There’s Takradhara (medicated buttermilk) being poured from a copper chatti bowl onto my head (enhances mood), Pranic healing (spiritual healing complete with energising of the chakras), Chi Nei Tsang (Chinese abdominal massage) and Ajna light therapy (a new technique stimulating the pineal gland with light and sounds….good for relaxation or, it’s claimed, for inner eye meditation).

I love it all, particularly the yoga with Seema in the amphitheatre beneath the early morning moon. (I even manage Jal Neti [Ayurvedic nasal cleansing] with her and six other women in a communal bathroom used exclusively for this purpose). And then there’s my hike up the mountain with Hemanta, personal trainer and national kickboxing champion — for muscle tone and stupendous views. And synchronised massages with therapists so good I want to take them home with me. The week passes in a blur of restorative therapies and I would have stayed another week, if I could.

I arrived at Atmantan with what’s known as a ‘corporate hunchback’ i.e. a rounded spine — and depart feeling taller and straighter. My ‘before’ and ‘after’ statistics — such as my fat mass — on my body composition analyser print-out are much improved after just a week. I leave with more muscle, less cellulite and supple as ghee.

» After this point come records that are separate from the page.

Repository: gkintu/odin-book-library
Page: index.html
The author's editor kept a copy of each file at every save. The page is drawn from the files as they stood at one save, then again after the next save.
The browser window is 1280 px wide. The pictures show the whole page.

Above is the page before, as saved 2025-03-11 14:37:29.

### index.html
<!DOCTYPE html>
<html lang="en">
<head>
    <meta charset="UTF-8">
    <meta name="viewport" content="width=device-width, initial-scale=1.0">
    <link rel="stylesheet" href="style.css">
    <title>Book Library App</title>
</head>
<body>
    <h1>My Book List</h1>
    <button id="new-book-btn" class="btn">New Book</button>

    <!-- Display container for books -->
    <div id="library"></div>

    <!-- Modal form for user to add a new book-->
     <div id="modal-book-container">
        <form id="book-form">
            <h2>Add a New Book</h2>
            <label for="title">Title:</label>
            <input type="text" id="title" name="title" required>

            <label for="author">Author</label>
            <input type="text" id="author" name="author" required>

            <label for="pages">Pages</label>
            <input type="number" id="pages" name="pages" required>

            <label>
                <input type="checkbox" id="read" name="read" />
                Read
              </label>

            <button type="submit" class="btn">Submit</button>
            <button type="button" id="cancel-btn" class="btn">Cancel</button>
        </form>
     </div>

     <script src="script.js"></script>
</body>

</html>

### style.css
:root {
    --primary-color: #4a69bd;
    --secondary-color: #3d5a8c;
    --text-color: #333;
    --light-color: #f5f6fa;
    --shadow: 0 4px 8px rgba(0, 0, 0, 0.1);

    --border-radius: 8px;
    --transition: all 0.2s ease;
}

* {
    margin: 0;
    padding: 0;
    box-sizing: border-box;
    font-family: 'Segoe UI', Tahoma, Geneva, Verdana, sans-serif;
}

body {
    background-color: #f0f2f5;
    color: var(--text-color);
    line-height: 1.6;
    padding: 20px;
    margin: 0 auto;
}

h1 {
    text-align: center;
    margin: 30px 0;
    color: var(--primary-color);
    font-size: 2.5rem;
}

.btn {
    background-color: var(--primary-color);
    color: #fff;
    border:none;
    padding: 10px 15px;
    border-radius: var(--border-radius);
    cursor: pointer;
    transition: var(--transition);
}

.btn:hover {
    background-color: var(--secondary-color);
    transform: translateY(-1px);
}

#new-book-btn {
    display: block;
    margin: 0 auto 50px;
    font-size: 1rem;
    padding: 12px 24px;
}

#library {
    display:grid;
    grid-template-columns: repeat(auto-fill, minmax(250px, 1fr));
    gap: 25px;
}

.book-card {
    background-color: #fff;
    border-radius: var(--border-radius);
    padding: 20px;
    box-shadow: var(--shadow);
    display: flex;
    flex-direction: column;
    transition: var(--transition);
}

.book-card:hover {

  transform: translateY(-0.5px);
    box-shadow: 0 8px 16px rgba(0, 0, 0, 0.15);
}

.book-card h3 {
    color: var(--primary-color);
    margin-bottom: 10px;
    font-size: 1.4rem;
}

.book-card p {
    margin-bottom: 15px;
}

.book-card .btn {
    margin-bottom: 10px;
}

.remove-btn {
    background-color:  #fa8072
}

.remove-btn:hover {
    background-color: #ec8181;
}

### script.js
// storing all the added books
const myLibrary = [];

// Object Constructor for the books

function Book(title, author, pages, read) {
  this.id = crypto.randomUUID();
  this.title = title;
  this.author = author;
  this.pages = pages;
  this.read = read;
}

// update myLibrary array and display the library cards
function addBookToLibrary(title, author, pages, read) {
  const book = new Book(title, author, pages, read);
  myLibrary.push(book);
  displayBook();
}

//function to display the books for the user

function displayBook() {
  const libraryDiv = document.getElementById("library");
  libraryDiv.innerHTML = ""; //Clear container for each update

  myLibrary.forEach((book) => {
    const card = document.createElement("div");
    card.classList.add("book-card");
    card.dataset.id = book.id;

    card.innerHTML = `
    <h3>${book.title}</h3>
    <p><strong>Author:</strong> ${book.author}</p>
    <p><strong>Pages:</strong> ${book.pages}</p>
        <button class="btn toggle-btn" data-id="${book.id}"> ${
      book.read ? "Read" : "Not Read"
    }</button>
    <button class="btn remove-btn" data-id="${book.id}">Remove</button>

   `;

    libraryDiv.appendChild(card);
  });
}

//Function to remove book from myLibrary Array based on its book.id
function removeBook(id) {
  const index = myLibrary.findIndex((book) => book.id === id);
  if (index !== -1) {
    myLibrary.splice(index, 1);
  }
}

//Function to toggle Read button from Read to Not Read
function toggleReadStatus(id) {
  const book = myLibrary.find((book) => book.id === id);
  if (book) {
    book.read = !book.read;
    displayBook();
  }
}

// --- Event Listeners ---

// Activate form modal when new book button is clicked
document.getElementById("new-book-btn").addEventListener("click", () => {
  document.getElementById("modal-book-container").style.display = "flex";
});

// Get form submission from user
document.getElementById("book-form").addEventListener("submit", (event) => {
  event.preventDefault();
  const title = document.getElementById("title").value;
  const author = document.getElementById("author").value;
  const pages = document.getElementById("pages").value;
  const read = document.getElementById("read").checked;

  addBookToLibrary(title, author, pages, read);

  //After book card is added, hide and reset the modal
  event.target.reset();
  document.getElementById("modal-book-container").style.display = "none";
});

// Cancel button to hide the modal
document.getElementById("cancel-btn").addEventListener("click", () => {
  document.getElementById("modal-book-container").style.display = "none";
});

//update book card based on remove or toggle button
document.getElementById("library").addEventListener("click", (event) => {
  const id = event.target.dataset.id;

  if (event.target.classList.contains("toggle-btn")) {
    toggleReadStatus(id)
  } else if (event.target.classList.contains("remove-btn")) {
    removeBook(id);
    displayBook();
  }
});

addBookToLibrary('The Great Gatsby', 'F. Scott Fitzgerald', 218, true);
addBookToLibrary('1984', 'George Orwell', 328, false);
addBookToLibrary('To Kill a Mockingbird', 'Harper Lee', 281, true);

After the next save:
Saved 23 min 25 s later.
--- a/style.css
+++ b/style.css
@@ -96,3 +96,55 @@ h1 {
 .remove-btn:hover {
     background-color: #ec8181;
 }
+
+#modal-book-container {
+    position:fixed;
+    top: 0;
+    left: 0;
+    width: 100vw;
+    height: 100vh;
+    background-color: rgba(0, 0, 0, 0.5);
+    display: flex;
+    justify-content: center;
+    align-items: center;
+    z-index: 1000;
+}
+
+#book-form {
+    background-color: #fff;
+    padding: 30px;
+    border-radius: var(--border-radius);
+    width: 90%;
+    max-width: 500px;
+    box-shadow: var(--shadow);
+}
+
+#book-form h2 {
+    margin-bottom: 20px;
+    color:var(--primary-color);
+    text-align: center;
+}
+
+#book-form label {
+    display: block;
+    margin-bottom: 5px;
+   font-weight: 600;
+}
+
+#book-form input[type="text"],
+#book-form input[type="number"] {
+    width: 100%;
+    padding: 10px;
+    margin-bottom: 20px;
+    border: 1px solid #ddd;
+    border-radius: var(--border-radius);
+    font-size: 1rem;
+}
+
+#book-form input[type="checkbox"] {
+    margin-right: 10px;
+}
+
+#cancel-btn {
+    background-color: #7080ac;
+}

As I drive away, I notice more roadside signs. ‘Take care of yourself, you are living with you all your life,’ instructs one. ‘Breathe in this mountain air,’ reads another, ‘and boost your immune system.’ And so I will and do.

Caroline Phillips is an award-winning freelance journalist who contributes to publications from Sunday and daily newspapers to glossy magazines and various luxury websites. To see more of her work, go to www.carolinephillips.net.